Data extracted from a collection
↓↓↓

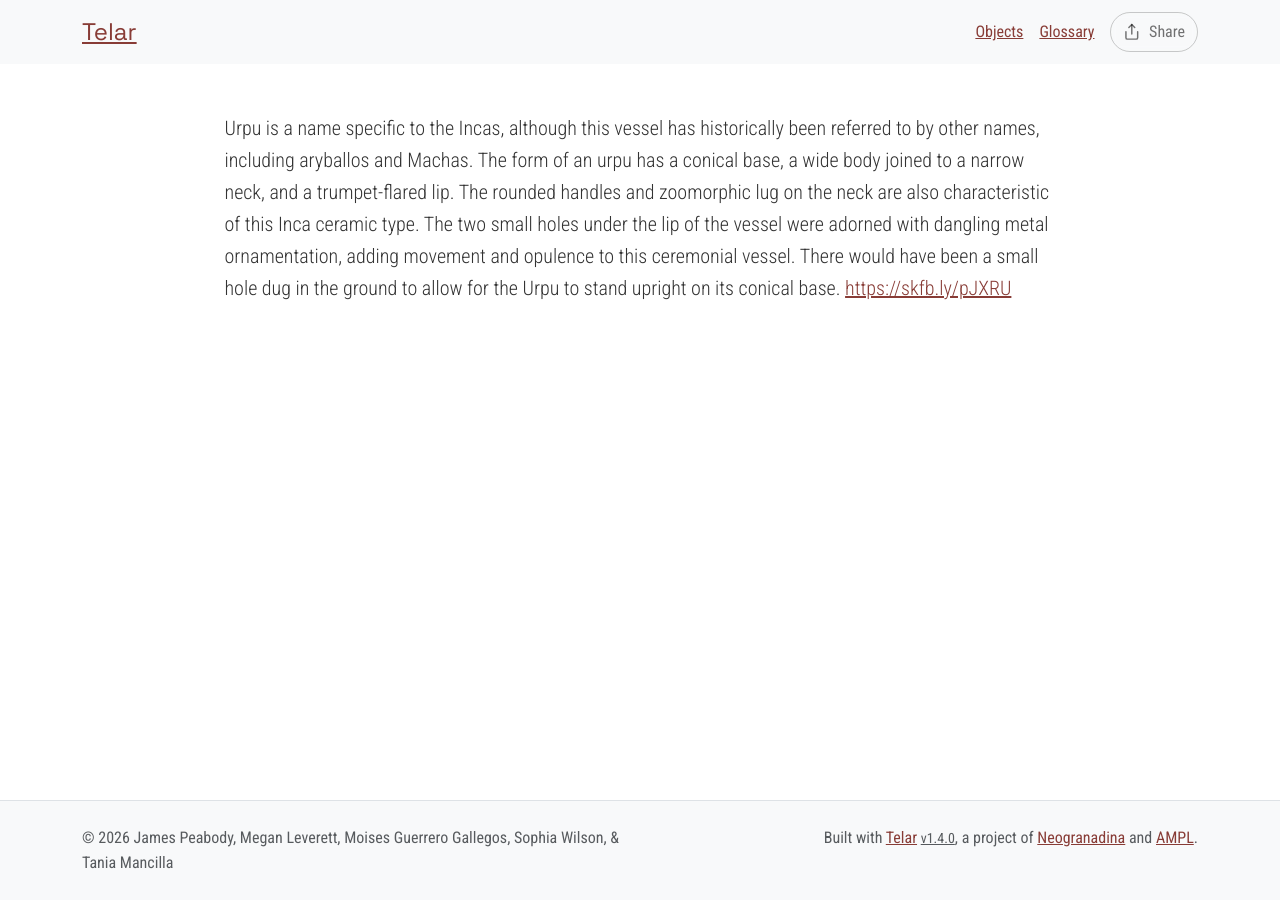
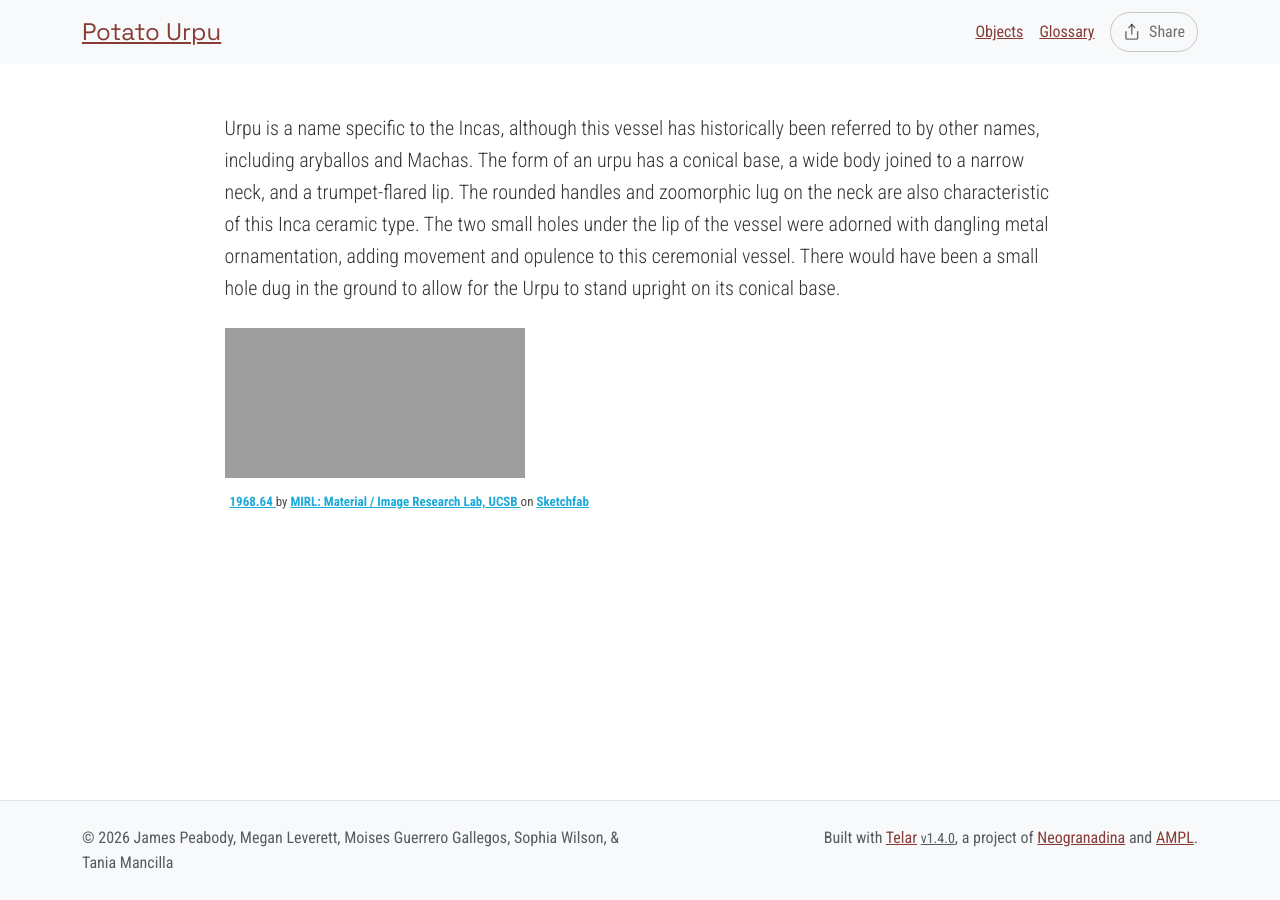
Before and after one commit to meganleverett/potato_urpu, a Jekyll site: the page built from telar-content/texts/stories/blank_template-learn-more.md, in a window 1280 px wide. Built offline with Jekyll 4.4.1, drawn with Linux system fonts in a browser that asks for light colours; grey boxes are pictures that could not be loaded.

Commit message:
Modify 1 story, remove 2 pages, change title
Changed:
  Story: Incan Potato Urpu

Removed:
  Page: about
  Page: acerca

Published via Telar Compositor

```diff
--- a/_config.yml
+++ b/_config.yml
@@ -2,7 +2,7 @@
 # https://telar.org
 
 # Site Settings
-title: "Telar"
+title: "Potato Urpu"
 description: ""
 url: "https://meganleverett.github.io"
 baseurl: "/potato_urpu"
--- a/telar-content/spreadsheets/plantilla_en_blanco.csv
+++ /dev/null
@@ -1,2 +0,0 @@
-step,object,x,y,zoom,page,question,answer,alt_text,layer1_button,layer1_content,layer2_button,layer2_content,clip_start,clip_end,loop
-paso,objeto,x,y,zoom,pagina,pregunta,respuesta,texto_alt,boton1,contenido1,boton2,contenido2,inicio_clip,fin_clip,bucle
--- a/telar-content/texts/stories/blank_template-learn-more.md
+++ b/telar-content/texts/stories/blank_template-learn-more.md
@@ -3,4 +3,4 @@ title: "Learn more"
 ---
 
 Urpu is a name specific to the Incas, although this vessel has historically been referred to by other names, including aryballos and Machas. The form of an urpu has a conical base, a wide body joined to a narrow neck, and a trumpet-flared lip. The rounded handles and zoomorphic lug on the neck are also characteristic of this Inca ceramic type. The two small holes under the lip of the vessel were adorned with dangling metal ornamentation, adding movement and opulence to this ceremonial vessel. There would have been a small hole dug in the ground to allow for the Urpu to stand upright on its conical base.
-[https://skfb.ly/pJXRU](https://skfb.ly/pJXRU)
+<div class="sketchfab-embed-wrapper"> <iframe title="1968.64" frameborder="0" allowfullscreen mozallowfullscreen="true" webkitallowfullscreen="true" allow="autoplay; fullscreen; xr-spatial-tracking" xr-spatial-tracking execution-while-out-of-viewport execution-while-not-rendered web-share src="https://sketchfab.com/models/6eafb7250b784c469c4c1ce7d8988266/embed"> </iframe> <p style="font-size: 13px; font-weight: normal; margin: 5px; color: #4A4A4A;"> <a href="https://sketchfab.com/3d-models/196864-6eafb7250b784c469c4c1ce7d8988266?utm_medium=embed&utm_campaign=share-popup&utm_content=6eafb7250b784c469c4c1ce7d8988266" target="_blank" rel="nofollow" style="font-weight: bold; color: #1CAAD9;"> 1968.64 </a> by <a href="https://sketchfab.com/ucsb-mirl?utm_medium=embed&utm_campaign=share-popup&utm_content=6eafb7250b784c469c4c1ce7d8988266" target="_blank" rel="nofollow" style="font-weight: bold; color: #1CAAD9;"> MIRL: Material / Image Research Lab, UCSB </a> on <a href="https://sketchfab.com?utm_medium=embed&utm_campaign=share-popup&utm_content=6eafb7250b784c469c4c1ce7d8988266" target="_blank" rel="nofollow" style="font-weight: bold; color: #1CAAD9;">Sketchfab</a></p></div>
```
Also changed, not shown: telar-content/texts/stories/blank_template-inside-of-an.md (+1 -1 lines).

↑↑↑

__EXERCISE__
Output the records verbatim, every one of them, and keep the pictures out.

__SOLUTION__
Before and after one commit to meganleverett/potato_urpu, a Jekyll site: the page built from telar-content/texts/stories/blank_template-learn-more.md, in a window 1280 px wide. Built offline with Jekyll 4.4.1, drawn with Linux system fonts in a browser that asks for light colours; grey boxes are pictures that could not be loaded.

Commit message:
Modify 1 story, remove 2 pages, change title
Changed:
  Story: Incan Potato Urpu

Removed:
  Page: about
  Page: acerca

Published via Telar Compositor

```diff
--- a/_config.yml
+++ b/_config.yml
@@ -2,7 +2,7 @@
 # https://telar.org
 
 # Site Settings
-title: "Telar"
+title: "Potato Urpu"
 description: ""
 url: "https://meganleverett.github.io"
 baseurl: "/potato_urpu"
--- a/telar-content/spreadsheets/plantilla_en_blanco.csv
+++ /dev/null
@@ -1,2 +0,0 @@
-step,object,x,y,zoom,page,question,answer,alt_text,layer1_button,layer1_content,layer2_button,layer2_content,clip_start,clip_end,loop
-paso,objeto,x,y,zoom,pagina,pregunta,respuesta,texto_alt,boton1,contenido1,boton2,contenido2,inicio_clip,fin_clip,bucle
--- a/telar-content/texts/stories/blank_template-learn-more.md
+++ b/telar-content/texts/stories/blank_template-learn-more.md
@@ -3,4 +3,4 @@ title: "Learn more"
 ---
 
 Urpu is a name specific to the Incas, although this vessel has historically been referred to by other names, including aryballos and Machas. The form of an urpu has a conical base, a wide body joined to a narrow neck, and a trumpet-flared lip. The rounded handles and zoomorphic lug on the neck are also characteristic of this Inca ceramic type. The two small holes under the lip of the vessel were adorned with dangling metal ornamentation, adding movement and opulence to this ceremonial vessel. There would have been a small hole dug in the ground to allow for the Urpu to stand upright on its conical base.
-[https://skfb.ly/pJXRU](https://skfb.ly/pJXRU)
+<div class="sketchfab-embed-wrapper"> <iframe title="1968.64" frameborder="0" allowfullscreen mozallowfullscreen="true" webkitallowfullscreen="true" allow="autoplay; fullscreen; xr-spatial-tracking" xr-spatial-tracking execution-while-out-of-viewport execution-while-not-rendered web-share src="https://sketchfab.com/models/6eafb7250b784c469c4c1ce7d8988266/embed"> </iframe> <p style="font-size: 13px; font-weight: normal; margin: 5px; color: #4A4A4A;"> <a href="https://sketchfab.com/3d-models/196864-6eafb7250b784c469c4c1ce7d8988266?utm_medium=embed&utm_campaign=share-popup&utm_content=6eafb7250b784c469c4c1ce7d8988266" target="_blank" rel="nofollow" style="font-weight: bold; color: #1CAAD9;"> 1968.64 </a> by <a href="https://sketchfab.com/ucsb-mirl?utm_medium=embed&utm_campaign=share-popup&utm_content=6eafb7250b784c469c4c1ce7d8988266" target="_blank" rel="nofollow" style="font-weight: bold; color: #1CAAD9;"> MIRL: Material / Image Research Lab, UCSB </a> on <a href="https://sketchfab.com?utm_medium=embed&utm_campaign=share-popup&utm_content=6eafb7250b784c469c4c1ce7d8988266" target="_blank" rel="nofollow" style="font-weight: bold; color: #1CAAD9;">Sketchfab</a></p></div>
```
Also changed, not shown: telar-content/texts/stories/blank_template-inside-of-an.md (+1 -1 lines).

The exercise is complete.